**** Extracted entries
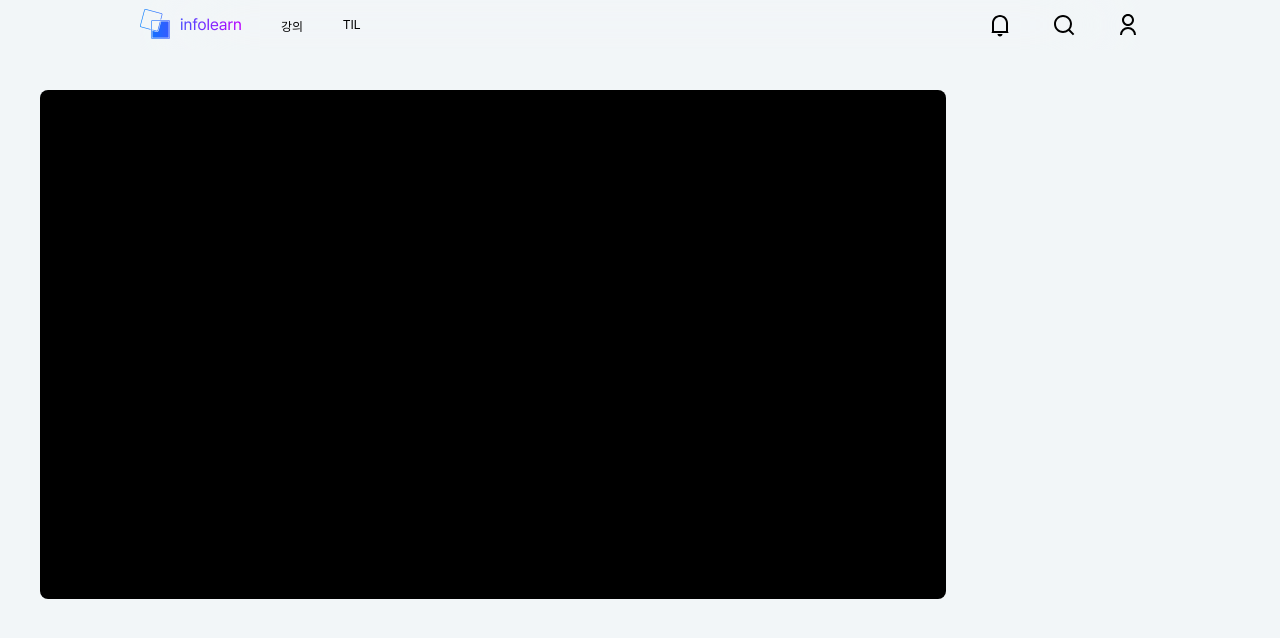
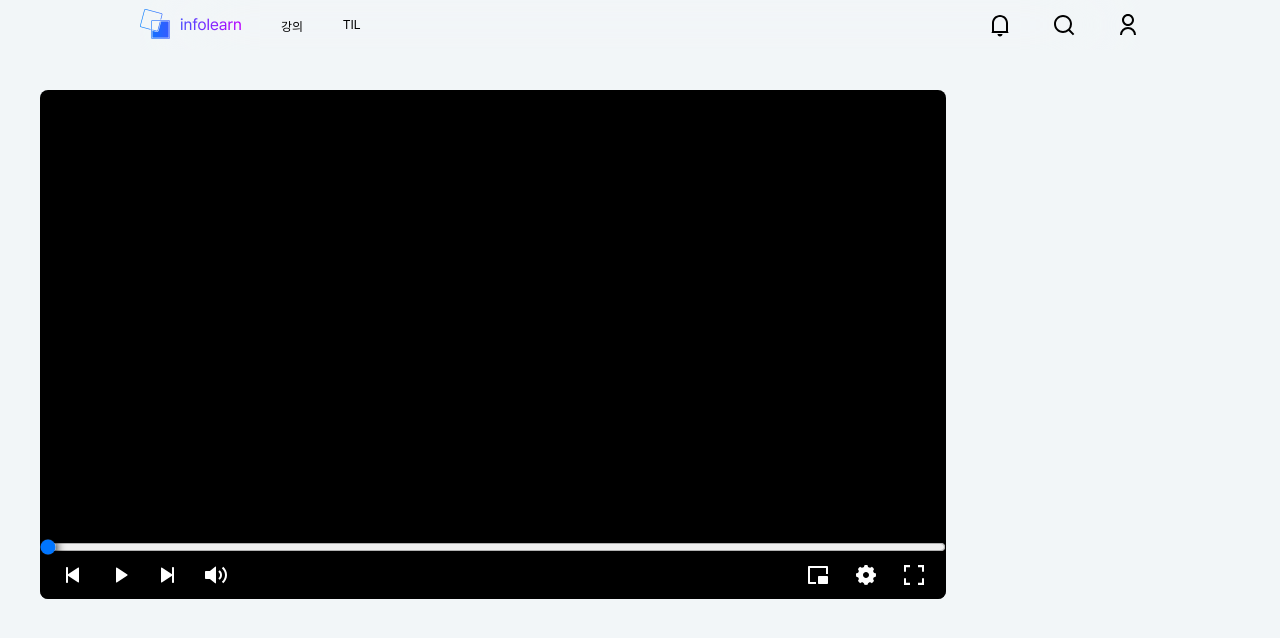
Before and after one commit to info-dsm/Info-learn_FrontEnd_V1, a React (Create React App) app: page /video/about in a window 1280 px wide. Shown: the top 638 px of the page. Built offline with nearby package versions, Linux system fonts and the light colour scheme.

Commit message:
Fixed Volume Changing

```diff
--- a/src/pages/lecture/VideoManage/DetailVideo.tsx
+++ b/src/pages/lecture/VideoManage/DetailVideo.tsx
@@ -48,7 +48,6 @@ interface vType {
     isFull: boolean;
     isPnp: boolean;
     isClick: boolean;
-    isMute: boolean;
     resume: number;
 }
 
@@ -59,7 +58,6 @@ const DetailVideo = () => {
         // speed: 1,
         maxTime: 0,
         lastVolume: 1,
-        isMute: false,
         isFull: false,
         isPnp: false,
         isClick: false,
@@ -133,15 +131,22 @@ const DetailVideo = () => {
         else fullRef.current?.requestFullscreen();
         change("isFull", !v.isFull);
     }
-    const isMuted = () => v.isMute || videoRef.current && (videoRef.current?.muted || !videoRef.current?.volume);
+    const isMuted = () => !getVolume();
     const mute = () => {
-        if(!isPlaying() || v.isMute) {
-            changeVideo(video => video.muted = !v.isMute);
-            change("isMute", !v.isMute);
-        } else changeVideo(video => video.muted = !video.muted);
-        if(isPlaying()) (document.getElementById('volume') as HTMLInputElement).value = `${getVolume()}`
+        changeVideo(video => {
+            if (video.volume) {
+                change("lastVolume", video.volume);
+                video.volume = +!video.volume;
+            } else {
+                change("lastVolume", 0);
+                video.volume = v.lastVolume;
+            }
+        });
+        const volume = document.getElementById('volume') as HTMLInputElement;
+        volume.value = `${getVolume()}`
+        volume.style.background = `linear-gradient(to right, white ${getVolume() * 100}%, gray ${getVolume() * 100}%)`
     }
-    const getVolume = () => !v.isClick && v.isMute || isMuted() ? 0 : videoRef.current?.volume ?? 1;
+    const getVolume = () => videoRef.current?.volume ?? 1;
 
     document.onkeydown = (event) => {
         console.log(event.key);
@@ -164,7 +169,6 @@ const DetailVideo = () => {
                     }}
                 >
                     <Video
-                        muted={v.isMute}
                         onContextMenu={(e) => e.preventDefault()}
                         src={videoData?.videoUrl as string}
                         onEnded={() => videoData.status !== 'COMPLETE' && putVideoComplete(Number(state.get('videoId') ?? 0)).then(() => refetch())}
@@ -179,7 +183,7 @@ const DetailVideo = () => {
                     {v.resume > Date.now() ? <ShowIcon>
                         <Icon size={40} icon={!isPlaying() ? "yt-play" : "yt-pause"} color={"White"}/>
                     </ShowIcon> : undefined}
-                    {show && <CustomVDiv>
+                    {(!isPlaying() || show) && <CustomVDiv>
                         <TimeBar
                             type="range"
                             value={v.isClick ? undefined : getPlayTime()}
@@ -217,17 +221,17 @@ const DetailVideo = () => {
                                         id={'volume'}
                                         data={getVolume() * 100}
                                         type={"range"}
-                                        value={isPlaying() ? undefined : isMuted() ? 0 : 1}
+                                        // value={isPlaying() ? undefined : isMuted() ? 0 : 1}
                                         defaultValue={videoRef.current?.volume}
                                         min={0}
                                         max={1}
                                         step={'any'}
-                                        // onMouseDown={() => {
-                                        //     change("isClick", true);
-                                        // }}
-                                        // onMouseUp={() => {
-                                        //     change("isClick", false);
-                                        // }}
+                                        onMouseDown={e => {
+                                            change("lastVolume", +e.currentTarget.value);
+                                        }}
+                                        onMouseUp={e => {
+                                            change("lastVolume", +e.currentTarget.value);
+                                        }}
                                         onChange={(e) => {
                                             changeVideo(video => video.volume = +e.target.value);
                                             e.target.style.background = `linear-gradient(to right, white ${getVolume() * 100}%, gray ${getVolume() * 100}%)`
@@ -248,11 +252,9 @@ const DetailVideo = () => {
                 </CDiv>
             </VideoBox>
             <ListBox className="lt">
-                {
-                    chapter?.map((v: chapterProps, i) =>
-                        <Chapter key={v.chapterId} {...v} watching={Number(state.get('videoId') ?? 0)} cTime={cAll[i]}/>
-                    )
-                }
+                {chapter?.map((v: chapterProps, i) =>
+                    <Chapter key={v.chapterId} {...v} watching={Number(state.get('videoId') ?? 0)} cTime={cAll[i]}/>
+                )}
             </ListBox>
         </Container>
     )
--- a/src/pages/lecture/index.tsx
+++ b/src/pages/lecture/index.tsx
@@ -10,7 +10,6 @@ import {Link} from "react-router-dom";
 import {useQuery} from "react-query";
 import {GetTags} from "./api";
 import {SkeletonTag} from "../../components/posting/SkeletonTag";
-import CustomSlider from "../../components/input/CustomSlider";
 
 const LectureAll = () => {
     const {data: tags, isLoading} = useQuery(['getTag'], () => GetTags(20));
@@ -96,8 +95,6 @@ const LectureAll = () => {
                     </ScrollDiv>
                 </TagDiv>
                 <InfinityScroll tags={selected}/>
-
-                <CustomSlider/>
             </ContentDiv>
 
         </>
```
********
**Exercise prompt**. Give an exact copy of the material, leaving out every picture.

**Exercise solution**.
Before and after one commit to info-dsm/Info-learn_FrontEnd_V1, a React (Create React App) app: page /video/about in a window 1280 px wide. Shown: the top 638 px of the page. Built offline with nearby package versions, Linux system fonts and the light colour scheme.

Commit message:
Fixed Volume Changing

```diff
--- a/src/pages/lecture/VideoManage/DetailVideo.tsx
+++ b/src/pages/lecture/VideoManage/DetailVideo.tsx
@@ -48,7 +48,6 @@ interface vType {
     isFull: boolean;
     isPnp: boolean;
     isClick: boolean;
-    isMute: boolean;
     resume: number;
 }
 
@@ -59,7 +58,6 @@ const DetailVideo = () => {
         // speed: 1,
         maxTime: 0,
         lastVolume: 1,
-        isMute: false,
         isFull: false,
         isPnp: false,
         isClick: false,
@@ -133,15 +131,22 @@ const DetailVideo = () => {
         else fullRef.current?.requestFullscreen();
         change("isFull", !v.isFull);
     }
-    const isMuted = () => v.isMute || videoRef.current && (videoRef.current?.muted || !videoRef.current?.volume);
+    const isMuted = () => !getVolume();
     const mute = () => {
-        if(!isPlaying() || v.isMute) {
-            changeVideo(video => video.muted = !v.isMute);
-            change("isMute", !v.isMute);
-        } else changeVideo(video => video.muted = !video.muted);
-        if(isPlaying()) (document.getElementById('volume') as HTMLInputElement).value = `${getVolume()}`
+        changeVideo(video => {
+            if (video.volume) {
+                change("lastVolume", video.volume);
+                video.volume = +!video.volume;
+            } else {
+                change("lastVolume", 0);
+                video.volume = v.lastVolume;
+            }
+        });
+        const volume = document.getElementById('volume') as HTMLInputElement;
+        volume.value = `${getVolume()}`
+        volume.style.background = `linear-gradient(to right, white ${getVolume() * 100}%, gray ${getVolume() * 100}%)`
     }
-    const getVolume = () => !v.isClick && v.isMute || isMuted() ? 0 : videoRef.current?.volume ?? 1;
+    const getVolume = () => videoRef.current?.volume ?? 1;
 
     document.onkeydown = (event) => {
         console.log(event.key);
@@ -164,7 +169,6 @@ const DetailVideo = () => {
                     }}
                 >
                     <Video
-                        muted={v.isMute}
                         onContextMenu={(e) => e.preventDefault()}
                         src={videoData?.videoUrl as string}
                         onEnded={() => videoData.status !== 'COMPLETE' && putVideoComplete(Number(state.get('videoId') ?? 0)).then(() => refetch())}
@@ -179,7 +183,7 @@ const DetailVideo = () => {
                     {v.resume > Date.now() ? <ShowIcon>
                         <Icon size={40} icon={!isPlaying() ? "yt-play" : "yt-pause"} color={"White"}/>
                     </ShowIcon> : undefined}
-                    {show && <CustomVDiv>
+                    {(!isPlaying() || show) && <CustomVDiv>
                         <TimeBar
                             type="range"
                             value={v.isClick ? undefined : getPlayTime()}
@@ -217,17 +221,17 @@ const DetailVideo = () => {
                                         id={'volume'}
                                         data={getVolume() * 100}
                                         type={"range"}
-                                        value={isPlaying() ? undefined : isMuted() ? 0 : 1}
+                                        // value={isPlaying() ? undefined : isMuted() ? 0 : 1}
                                         defaultValue={videoRef.current?.volume}
                                         min={0}
                                         max={1}
                                         step={'any'}
-                                        // onMouseDown={() => {
-                                        //     change("isClick", true);
-                                        // }}
-                                        // onMouseUp={() => {
-                                        //     change("isClick", false);
-                                        // }}
+                                        onMouseDown={e => {
+                                            change("lastVolume", +e.currentTarget.value);
+                                        }}
+                                        onMouseUp={e => {
+                                            change("lastVolume", +e.currentTarget.value);
+                                        }}
                                         onChange={(e) => {
                                             changeVideo(video => video.volume = +e.target.value);
                                             e.target.style.background = `linear-gradient(to right, white ${getVolume() * 100}%, gray ${getVolume() * 100}%)`
@@ -248,11 +252,9 @@ const DetailVideo = () => {
                 </CDiv>
             </VideoBox>
             <ListBox className="lt">
-                {
-                    chapter?.map((v: chapterProps, i) =>
-                        <Chapter key={v.chapterId} {...v} watching={Number(state.get('videoId') ?? 0)} cTime={cAll[i]}/>
-                    )
-                }
+                {chapter?.map((v: chapterProps, i) =>
+                    <Chapter key={v.chapterId} {...v} watching={Number(state.get('videoId') ?? 0)} cTime={cAll[i]}/>
+                )}
             </ListBox>
         </Container>
     )
--- a/src/pages/lecture/index.tsx
+++ b/src/pages/lecture/index.tsx
@@ -10,7 +10,6 @@ import {Link} from "react-router-dom";
 import {useQuery} from "react-query";
 import {GetTags} from "./api";
 import {SkeletonTag} from "../../components/posting/SkeletonTag";
-import CustomSlider from "../../components/input/CustomSlider";
 
 const LectureAll = () => {
     const {data: tags, isLoading} = useQuery(['getTag'], () => GetTags(20));
@@ -96,8 +95,6 @@ const LectureAll = () => {
                     </ScrollDiv>
                 </TagDiv>
                 <InfinityScroll tags={selected}/>
-
-                <CustomSlider/>
             </ContentDiv>
 
         </>
```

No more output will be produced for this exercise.